In an interview on the same BBC2 programme, Saif al-Islam al-Qathafi,
chairman of the Al-Qathafi Foundation for Human Rights accused relatives
of the Lockerbie victims of being “very greedy” during negotiations over
payouts for the deaths of their loved ones. He said that the Lockerbie
families had traded with “the blood of their sons and daughters” during
Saif went on to say that the Libyan government had only taken
responsibility for Britain’s worst terrorist attack in order to get
international sanctions lifted.
“You have to ask the families of the victims,” he said. “The negotiation
with them, it was very terrible and very materialistic and was very
greedy.
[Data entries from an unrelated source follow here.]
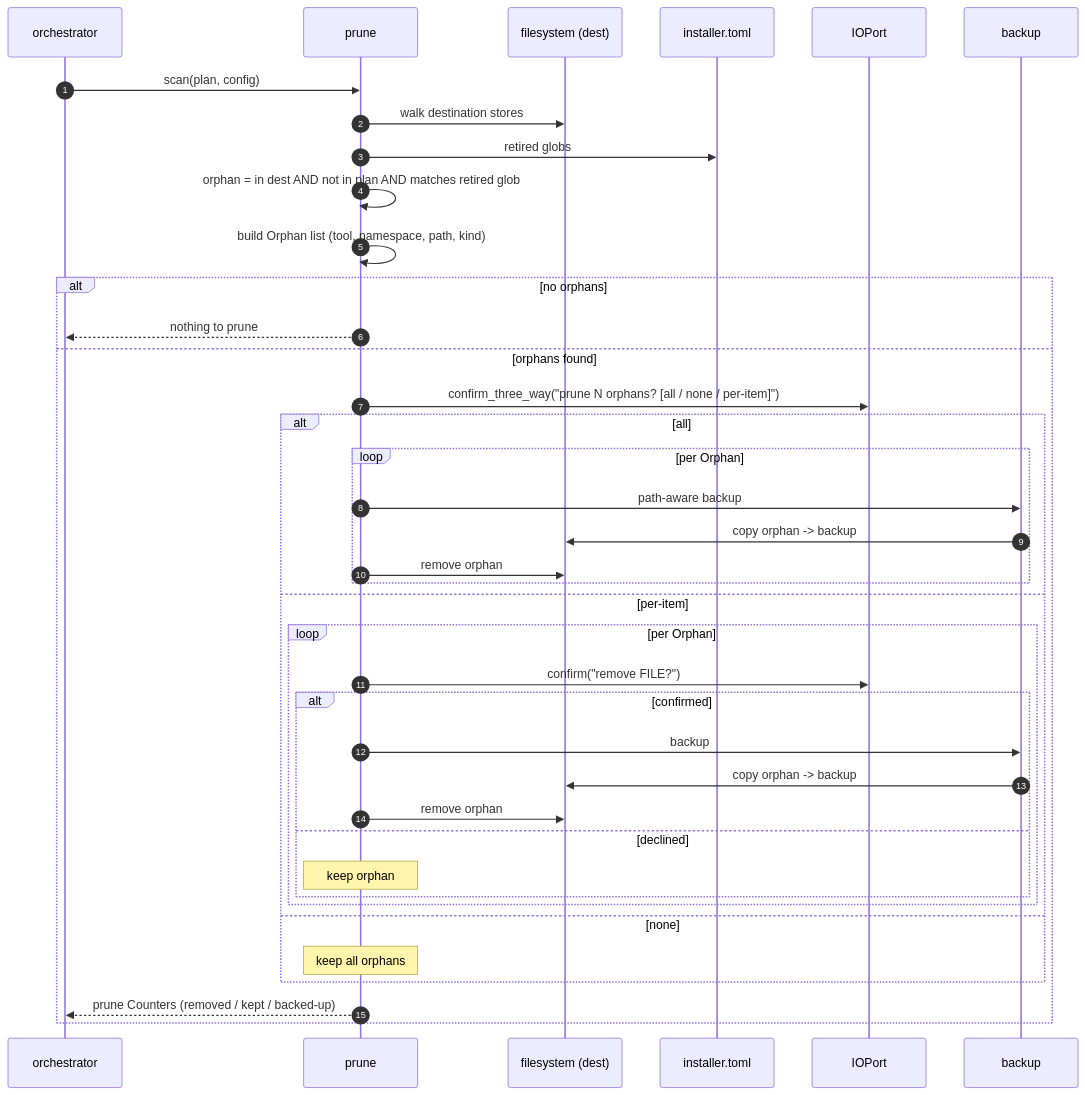
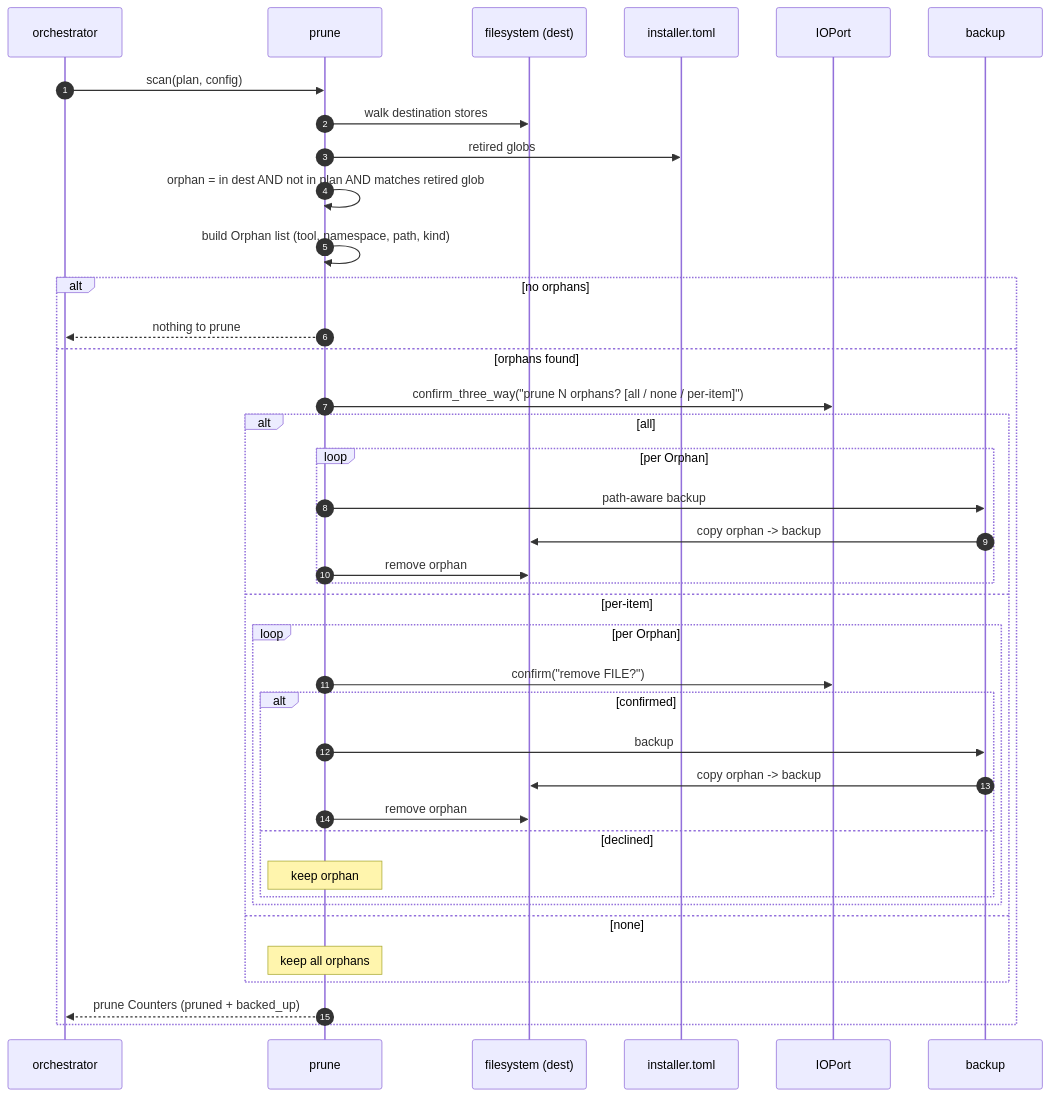
The fourth of 4 diagrams in docs/architecture/installer/sequences.md (scotthamilton77/agents-config), drawn with Mermaid before and after one commit. The commit also changed other lines of this file and 1 other file, not shown here.

First line of the commit message:
fix(installer-hld): align data-view + sequences to implemented model.py (PR #117)

````diff
--- a/docs/architecture/installer/sequences.md
+++ b/docs/architecture/installer/sequences.md
@@ -213,43 +213,43 @@
 ```mermaid
 sequenceDiagram
     autonumber
     participant Orch as orchestrator
     participant Prune as prune
     participant FS as filesystem (dest)
     participant Cfg as installer.toml
     participant IO as IOPort
     participant Bak as backup
 
     Orch->>Prune: scan(plan, config)
     Prune->>FS: walk destination stores
     Prune->>Cfg: retired globs
     Prune->>Prune: orphan = in dest AND not in plan AND matches retired glob
     Prune->>Prune: build Orphan list (tool, namespace, path, kind)
 
     alt no orphans
         Prune-->>Orch: nothing to prune
     else orphans found
         Prune->>IO: confirm_three_way("prune N orphans? [all / none / per-item]")
         alt all
             loop per Orphan
                 Prune->>Bak: path-aware backup
                 Bak->>FS: copy orphan -> backup
                 Prune->>FS: remove orphan
             end
         else per-item
             loop per Orphan
                 Prune->>IO: confirm("remove FILE?")
                 alt confirmed
                     Prune->>Bak: backup
                     Bak->>FS: copy orphan -> backup
                     Prune->>FS: remove orphan
                 else declined
                     Note over Prune: keep orphan
                 end
             end
         else none
             Note over Prune: keep all orphans
         end
-        Prune-->>Orch: prune Counters (removed / kept / backed-up)
+        Prune-->>Orch: prune Counters (pruned + backed_up)
     end
 ```
````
They were asking for more money and more money and more money.”
He continued: “I think they were very greedy and I think they were
trading with the blood of their sons and daughters.”
He admitted to the program’s producer Guy Smith that the Libyan
government had merely accepted responsibility for the Lockerbie bombing
in order to get international sanctions lifted.
“Yes, we wrote a letter to the Security Council saying we are
responsible for the acts of our employees… but it doesn’t mean that we
did it in fact.
In the meantime, Dr Jim Swire, whose daughter Flora was one of the 270
people killed in the Pan Am explosion, said the compensation received by
relatives could never make up for the loss of loved ones.
Implying that the truth about the Lockorbie case was lost because of its
politicization, Swire added that he just wished that the needs of the
relatives, namely a thirst for the truth and for justice would be
attended to, rather than an alleged hunger for money.